§ **PROVIDED DATA**
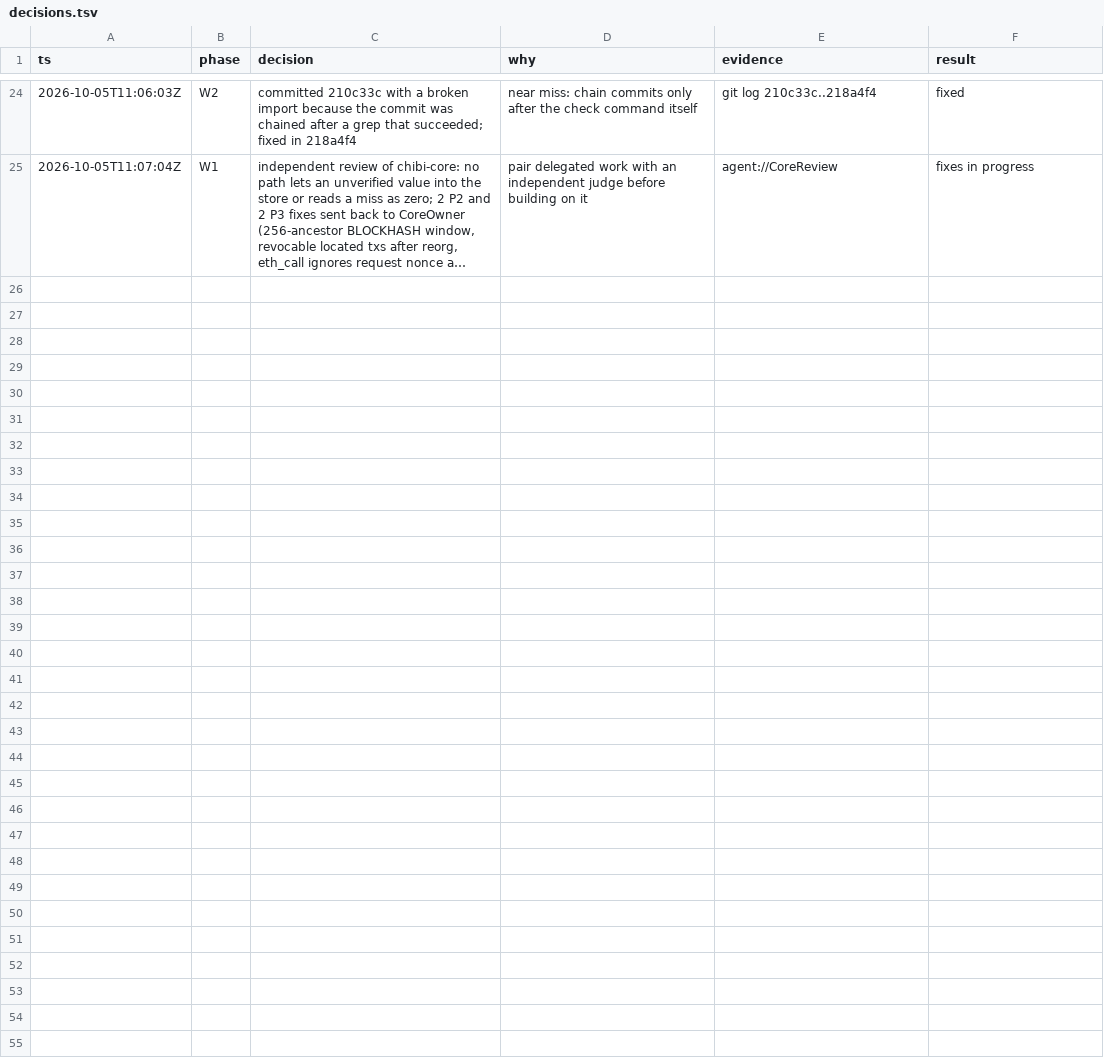
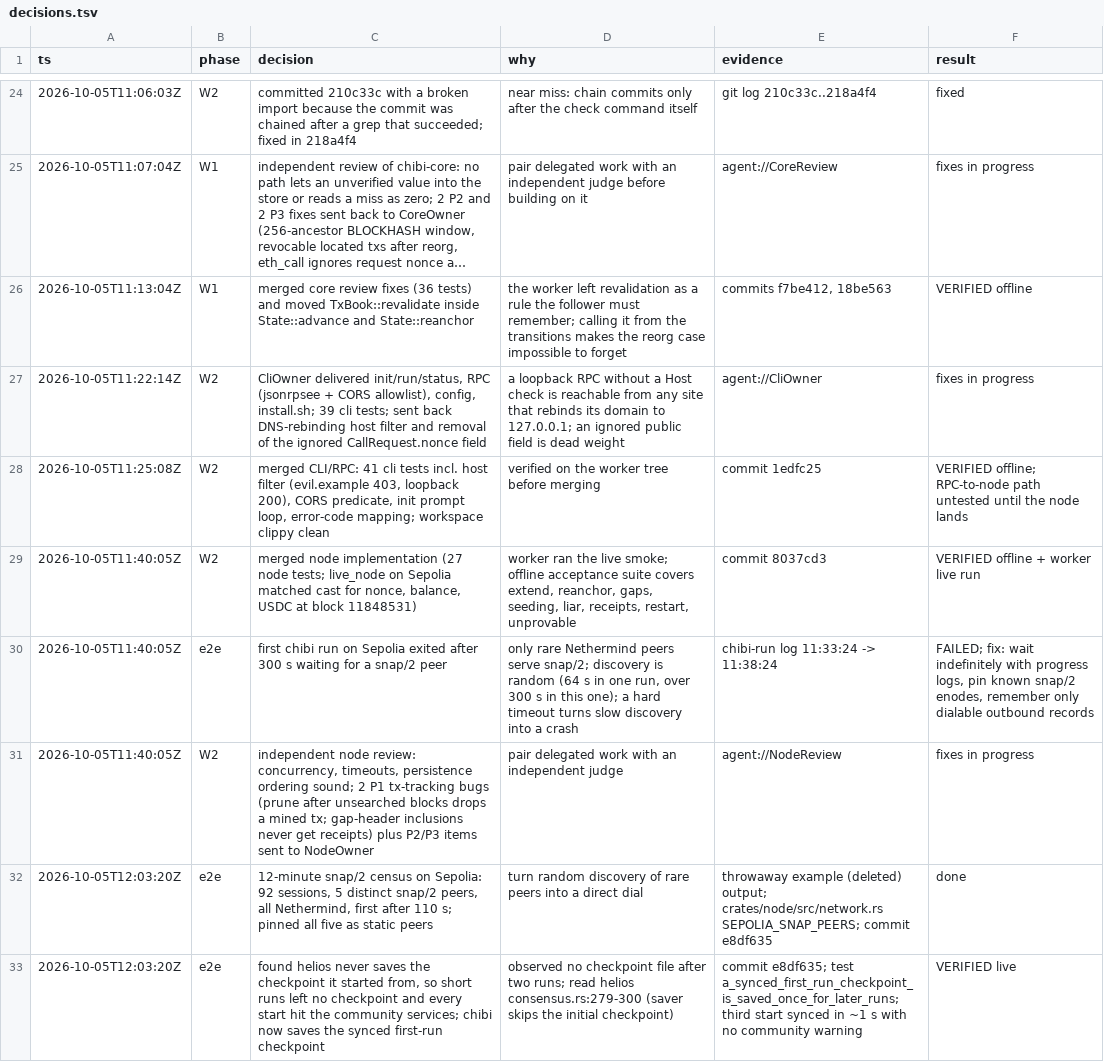
Before and after one commit to weiihann/chibi, a TSV file: docs/decisions.tsv, drawn as a sheet; only a part is shown, gaps mark what is left out; long unchanged cells end in …; the diff covers the shown part only; the diff names each change by its address in the sheet, - before the commit and + after, or states it on an @@ line.

```diff
--- a/docs/decisions.tsv
+++ b/docs/decisions.tsv
+row 26: 2026-10-05T11:13:04Z | W1 | merged core review fixes (36 tests) and moved TxBook::revalidate inside State::advance and State::reanchor | the worker left revalidation as a rule the follower must remember; calling it from the transitions makes the reorg case impossible to forget | commits f7be412, 18be563 | VERIFIED offline
+row 27: 2026-10-05T11:22:14Z | W2 | CliOwner delivered init/run/status, RPC (jsonrpsee + CORS allowlist), config, install.sh; 39 cli tests; sent back DNS-rebinding host filter and removal of the ignored CallRequest.nonce field | a loopback RPC without a Host check is reachable from any site that rebinds its domain to 127.0.0.1; an ignored public field is dead weight | agent://CliOwner | fixes in progress
+row 28: 2026-10-05T11:25:08Z | W2 | merged CLI/RPC: 41 cli tests incl. host filter (evil.example 403, loopback 200), CORS predicate, init prompt loop, error-code mapping; workspace clippy clean | verified on the worker tree before merging | commit 1edfc25 | VERIFIED offline; RPC-to-node path untested until the node lands
+row 29: 2026-10-05T11:40:05Z | W2 | merged node implementation (27 node tests; live_node on Sepolia matched cast for nonce, balance, USDC at block 11848531) | worker ran the live smoke; offline acceptance suite covers extend, reanchor, gaps, seeding, liar, receipts, restart, unprovable | commit 8037cd3 | VERIFIED offline + worker live run
+row 30: 2026-10-05T11:40:05Z | e2e | first chibi run on Sepolia exited after 300 s waiting for a snap/2 peer | only rare Nethermind peers serve snap/2; discovery is random (64 s in one run, over 300 s in this one); a hard timeout turns slow discovery into a crash | chibi-run log 11:33:24 -> 11:38:24 | FAILED; fix: wait indefinitely with progress logs, pin known snap/2 enodes, remember only dialable outbound records
+row 31: 2026-10-05T11:40:05Z | W2 | independent node review: concurrency, timeouts, persistence ordering sound; 2 P1 tx-tracking bugs (prune after unsearched blocks drops a mined tx; gap-header inclusions never get receipts) plus P2/P3 items sent to NodeOwner | pair delegated work with an independent judge | agent://NodeReview | fixes in progress
+row 32: 2026-10-05T12:03:20Z | e2e | 12-minute snap/2 census on Sepolia: 92 sessions, 5 distinct snap/2 peers, all Nethermind, first after 110 s; pinned all five as static peers | turn random discovery of rare peers into a direct dial | throwaway example (deleted) output; crates/node/src/network.rs SEPOLIA_SNAP_PEERS; commit e8df635 | done
+row 33: 2026-10-05T12:03:20Z | e2e | found helios never saves the checkpoint it started from, so short runs left no checkpoint and every start hit the community services; chibi now saves the synced first-run checkpoint | observed no checkpoint file after two runs; read helios consensus.rs:279-300 (saver skips the initial checkpoint) | commit e8df635; test a_synced_first_run_checkpoint_is_saved_once_for_later_runs; third start synced in ~1 s with no community warning | VERIFIED live
```
Also changed, not shown: 7 added rows elsewhere in this file.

§ **TASK ITEM**
Produce a word-for-word copy of the records, omitting all images.

§ **OUTPUT**
Before and after one commit to weiihann/chibi, a TSV file: docs/decisions.tsv, drawn as a sheet; only a part is shown, gaps mark what is left out; long unchanged cells end in …; the diff covers the shown part only; the diff names each change by its address in the sheet, - before the commit and + after, or states it on an @@ line.

```diff
--- a/docs/decisions.tsv
+++ b/docs/decisions.tsv
+row 26: 2026-10-05T11:13:04Z | W1 | merged core review fixes (36 tests) and moved TxBook::revalidate inside State::advance and State::reanchor | the worker left revalidation as a rule the follower must remember; calling it from the transitions makes the reorg case impossible to forget | commits f7be412, 18be563 | VERIFIED offline
+row 27: 2026-10-05T11:22:14Z | W2 | CliOwner delivered init/run/status, RPC (jsonrpsee + CORS allowlist), config, install.sh; 39 cli tests; sent back DNS-rebinding host filter and removal of the ignored CallRequest.nonce field | a loopback RPC without a Host check is reachable from any site that rebinds its domain to 127.0.0.1; an ignored public field is dead weight | agent://CliOwner | fixes in progress
+row 28: 2026-10-05T11:25:08Z | W2 | merged CLI/RPC: 41 cli tests incl. host filter (evil.example 403, loopback 200), CORS predicate, init prompt loop, error-code mapping; workspace clippy clean | verified on the worker tree before merging | commit 1edfc25 | VERIFIED offline; RPC-to-node path untested until the node lands
+row 29: 2026-10-05T11:40:05Z | W2 | merged node implementation (27 node tests; live_node on Sepolia matched cast for nonce, balance, USDC at block 11848531) | worker ran the live smoke; offline acceptance suite covers extend, reanchor, gaps, seeding, liar, receipts, restart, unprovable | commit 8037cd3 | VERIFIED offline + worker live run
+row 30: 2026-10-05T11:40:05Z | e2e | first chibi run on Sepolia exited after 300 s waiting for a snap/2 peer | only rare Nethermind peers serve snap/2; discovery is random (64 s in one run, over 300 s in this one); a hard timeout turns slow discovery into a crash | chibi-run log 11:33:24 -> 11:38:24 | FAILED; fix: wait indefinitely with progress logs, pin known snap/2 enodes, remember only dialable outbound records
+row 31: 2026-10-05T11:40:05Z | W2 | independent node review: concurrency, timeouts, persistence ordering sound; 2 P1 tx-tracking bugs (prune after unsearched blocks drops a mined tx; gap-header inclusions never get receipts) plus P2/P3 items sent to NodeOwner | pair delegated work with an independent judge | agent://NodeReview | fixes in progress
+row 32: 2026-10-05T12:03:20Z | e2e | 12-minute snap/2 census on Sepolia: 92 sessions, 5 distinct snap/2 peers, all Nethermind, first after 110 s; pinned all five as static peers | turn random discovery of rare peers into a direct dial | throwaway example (deleted) output; crates/node/src/network.rs SEPOLIA_SNAP_PEERS; commit e8df635 | done
+row 33: 2026-10-05T12:03:20Z | e2e | found helios never saves the checkpoint it started from, so short runs left no checkpoint and every start hit the community services; chibi now saves the synced first-run checkpoint | observed no checkpoint file after two runs; read helios consensus.rs:279-300 (saver skips the initial checkpoint) | commit e8df635; test a_synced_first_run_checkpoint_is_saved_once_for_later_runs; third start synced in ~1 s with no community warning | VERIFIED live
```
Also changed, not shown: 7 added rows elsewhere in this file.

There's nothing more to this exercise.